Since Anglo-Norman was spoken in Britain until the 15th century and the cutoff date for Middle French (Wiktionary:About Middle French) is 1340, Old French and Middle French can be said to exist concurrently. For example in this edit of prefer, it is stated that it is from both Anglo-Norman and Middle French.

For more information, see Appendix:Old French spellings.

Example entryEdit

From this edition (October 2016) of droit:

==Old French==

Inherited from {{inh|fro|la|directus}}.

===Alternative forms===
* {{l|fro|dreit}}
* {{l|fro|droict}}


# [[justice]], [[right]] {{gloss|that which is just}}

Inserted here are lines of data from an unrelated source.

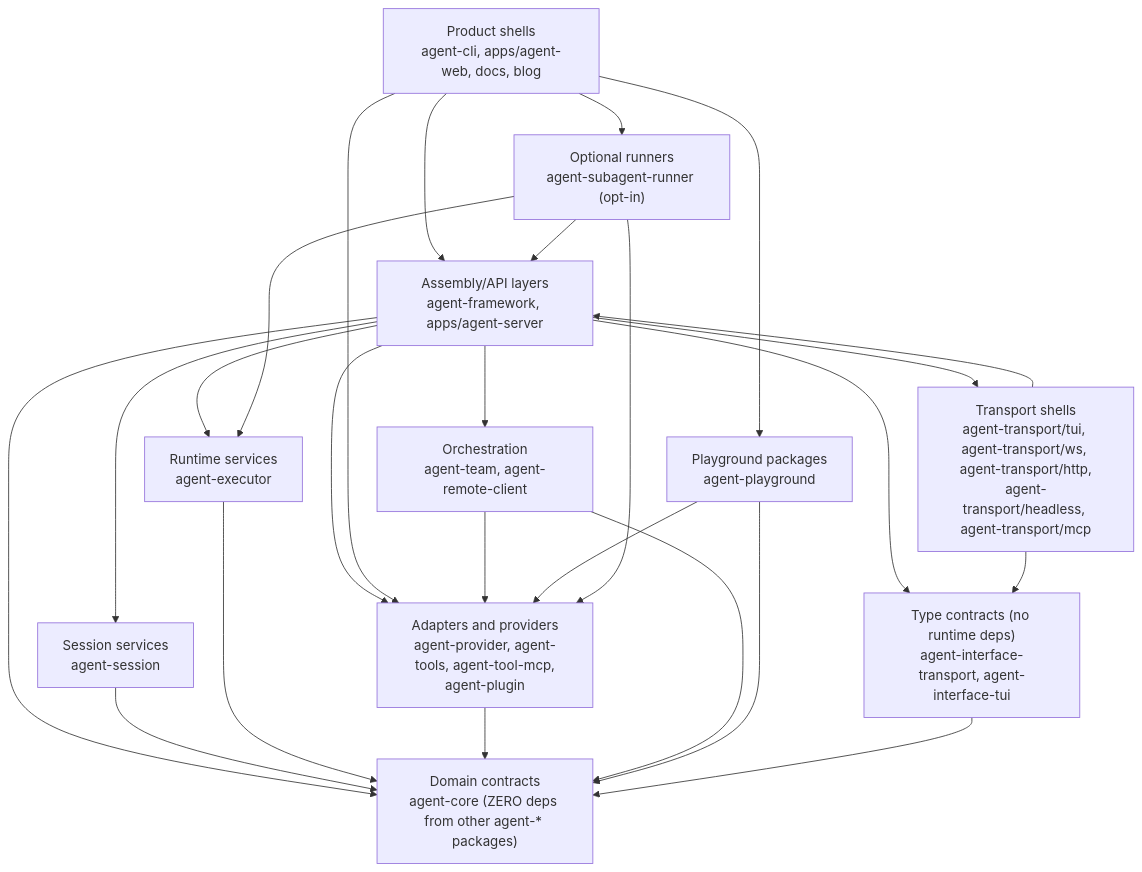
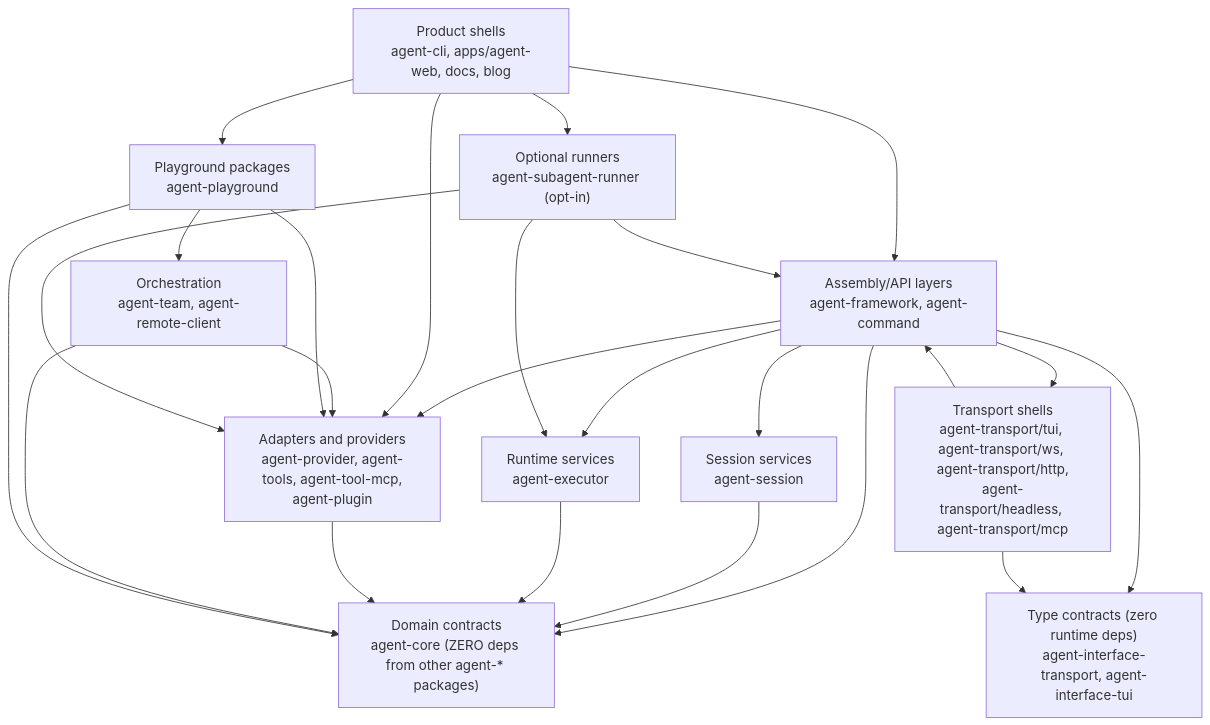
Before and after one commit to woojubb/robota: the diagram in .agents/specs/architecture-map/dependency-direction.md, drawn with Mermaid. The commit also changed other lines of this file and 2 other files, not shown here.

First line of the commit message:
docs(arch-rev-002): fix dependency-direction.md diagram — 4 verified inaccuracies

````diff
--- a/.agents/specs/architecture-map/dependency-direction.md
+++ b/.agents/specs/architecture-map/dependency-direction.md
@@ -9,39 +9,38 @@
 ```mermaid
 flowchart TD
   ProductShells["Product shells\nagent-cli, apps/agent-web, docs, blog"]
-  Assembly["Assembly/API layers\nagent-framework, apps/agent-server"]
+  Assembly["Assembly/API layers\nagent-framework, agent-command"]
   TransportShells["Transport shells\nagent-transport/tui, agent-transport/ws, agent-transport/http,\nagent-transport/headless, agent-transport/mcp"]
   Orchestration["Orchestration\nagent-team, agent-remote-client"]
   Playground["Playground packages\nagent-playground"]
   Sessions["Session services\nagent-session"]
   Executor["Runtime services\nagent-executor"]
-  TypeContracts["Type contracts (no runtime deps)\nagent-interface-transport, agent-interface-tui"]
+  TypeContracts["Type contracts (zero runtime deps)\nagent-interface-transport, agent-interface-tui"]
   Domain["Domain contracts\nagent-core (ZERO deps from other agent-* packages)"]
   Adapters["Adapters and providers\nagent-provider, agent-tools, agent-tool-mcp,\nagent-plugin"]
   OptIn["Optional runners\nagent-subagent-runner (opt-in)"]
 
   ProductShells --> Assembly
   ProductShells --> Playground
   Assembly --> Sessions
   Assembly --> Executor
   Assembly --> Domain
   Assembly --> TypeContracts
   Sessions --> Domain
   Executor --> Domain
   Assembly --> Adapters
   ProductShells --> Adapters
   ProductShells --> OptIn
   Adapters --> Domain
   TransportShells --> Assembly
   TransportShells --> TypeContracts
   Assembly --> TransportShells
   Orchestration --> Domain
   Orchestration --> Adapters
-  Assembly --> Orchestration
+  Playground --> Orchestration
   Playground --> Adapters
   Playground --> Domain
   OptIn --> Assembly
   OptIn --> Executor
   OptIn --> Adapters
-  TypeContracts --> Domain
 ```
````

# [[right]]; [[correct]]; [[justified]]
# [[right]] {{gloss|on the right-hand side}}

{{fro-decl-adj|ssm=[[droiz]], [[droits]]|opm=droiz, droits|ssf=droite|spf=droites}}


# [[rightly]]; [[justly]]
# [[directly]]

* {{seeCites|fro}}


Due to the small number of entries, and the complicated, regionally based inflections of words, most parts of speech use {{head}} to create their head words, apart from nouns which can use {{fro-noun}}. The template {{fro-decl-noun}} is only used for nouns that have a masculine and a feminine form (see pucel {{fro-decl-adj}} for adjectives where the declension is known.

Appropriate sources for a single mentionEdit

Per WT:CFI#Attestation, dead languages may have entries based on a single mention, if this mention is from "materials deemed appropriate as the only sources for entries based on a single mention". The following are considered such source

  • Dictionnaire de l'ancienne langue française et de tous ses dialectes du IXe au XVe siècle (Godefroy, Frédéric). Dependent of dates given with the citations, since it does not distinguish between Old and Middle French. The full dictionary is available online here (it is no longer in copyright).
  • http://www.cnrtl.fr/etymologie/, dependent on the dates given with the citations.
  • http://www.anglo-norman.net. For head-word forms; terms used in citations meet CFI as uses rather than mentions.

See alsoEdit

External linksEdit